Say how many of the lines below include the word "Wall", and write nothing else.
*** Data records ***
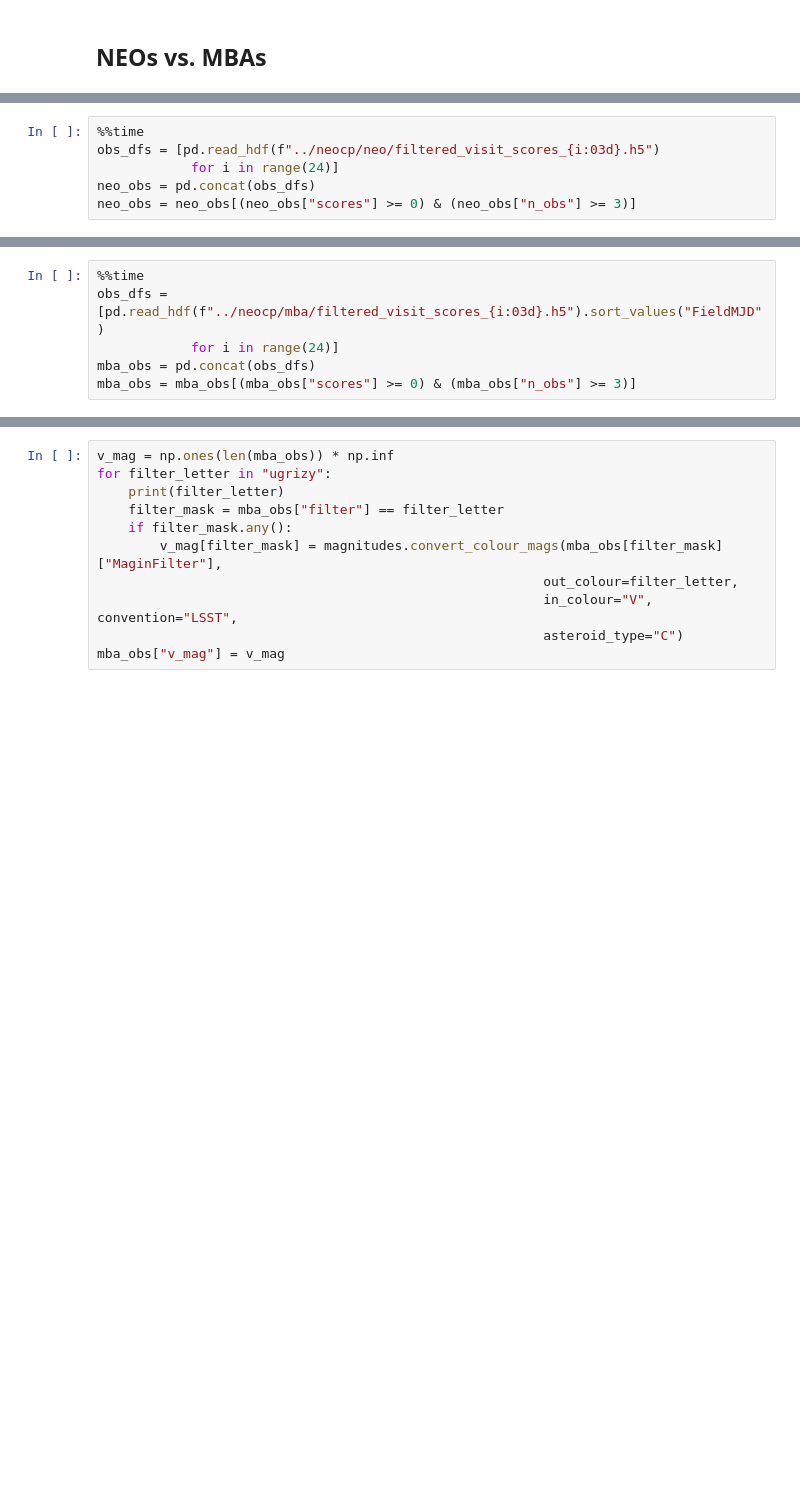
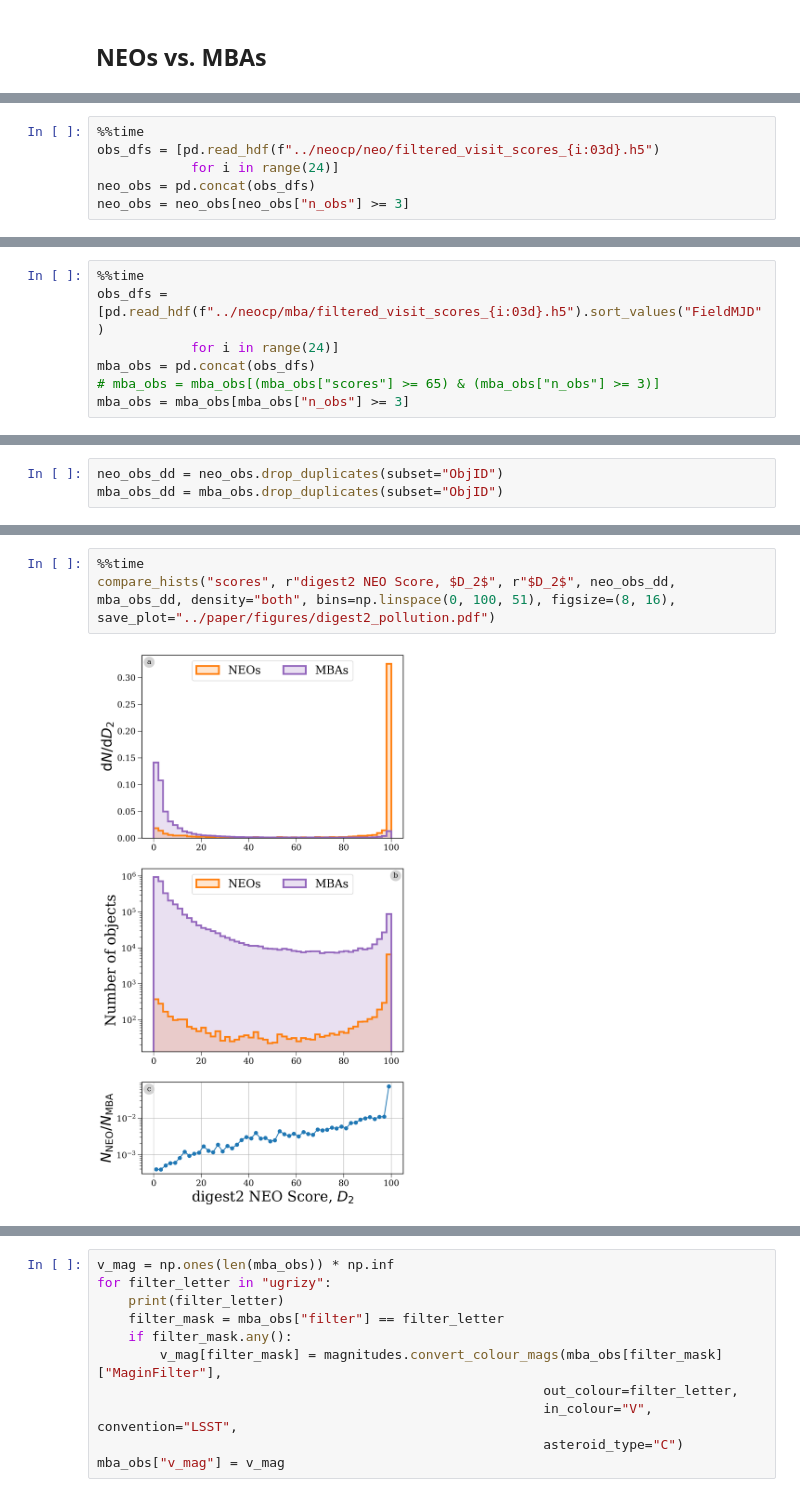
Before and after one commit to dirac-institute/hybrid_sso_catalogue, a Jupyter notebook: lsst_detection_probability/Predict misses.ipynb, the cells around one changed output, grey strips where cells are left out. Cells and saved outputs as stored; diff of their text form; blank space fills up the shorter version.

```diff
--- a/lsst_detection_probability/Predict misses.ipynb
+++ b/lsst_detection_probability/Predict misses.ipynb
@@ -307,5 +283,5 @@ plt.hist(x.groupby(["ObjID", "night"]).apply(lambda test: test["scores"].iloc[0]
 obs_dfs = [pd.read_hdf(f"../neocp/neo/filtered_visit_scores_{i:03d}.h5")
             for i in range(24)]
 neo_obs = pd.concat(obs_dfs)
-neo_obs = neo_obs[(neo_obs["scores"] >= 0) & (neo_obs["n_obs"] >= 3)]
+neo_obs = neo_obs[neo_obs["n_obs"] >= 3]
 # %% [output]
@@ -316,5 +293,6 @@ Wall time: 30.3 s
 obs_dfs = [pd.read_hdf(f"../neocp/mba/filtered_visit_scores_{i:03d}.h5").sort_values("FieldMJD")
             for i in range(24)]
 mba_obs = pd.concat(obs_dfs)
-mba_obs = mba_obs[(mba_obs["scores"] >= 0) & (mba_obs["n_obs"] >= 3)]
+# mba_obs = mba_obs[(mba_obs["scores"] >= 65) & (mba_obs["n_obs"] >= 3)]
+mba_obs = mba_obs[mba_obs["n_obs"] >= 3]
 # %% [output]
@@ -322,0 +301,3 @@ Wall time: 7min 12s
+# %%
+neo_obs_dd = neo_obs.drop_duplicates(subset="ObjID")
+mba_obs_dd = mba_obs.drop_duplicates(subset="ObjID")
@@ -322,0 +386,5 @@ Wall time: 7min 12s
+# %%
+%%time
+compare_hists("scores", r"digest2 NEO Score, $D_2$", r"$D_2$", neo_obs_dd, mba_obs_dd, density="both", bins=np.linspace(0, 100, 51), figsize=(8, 16), save_plot="../paper/figures/digest2_pollution.pdf")
+# %% [output]
+[figure, added]
```
Also changed, not shown: parts of 41 cells of this notebook, 3 other files.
*** End of Data records ***
> _Exercise response_
3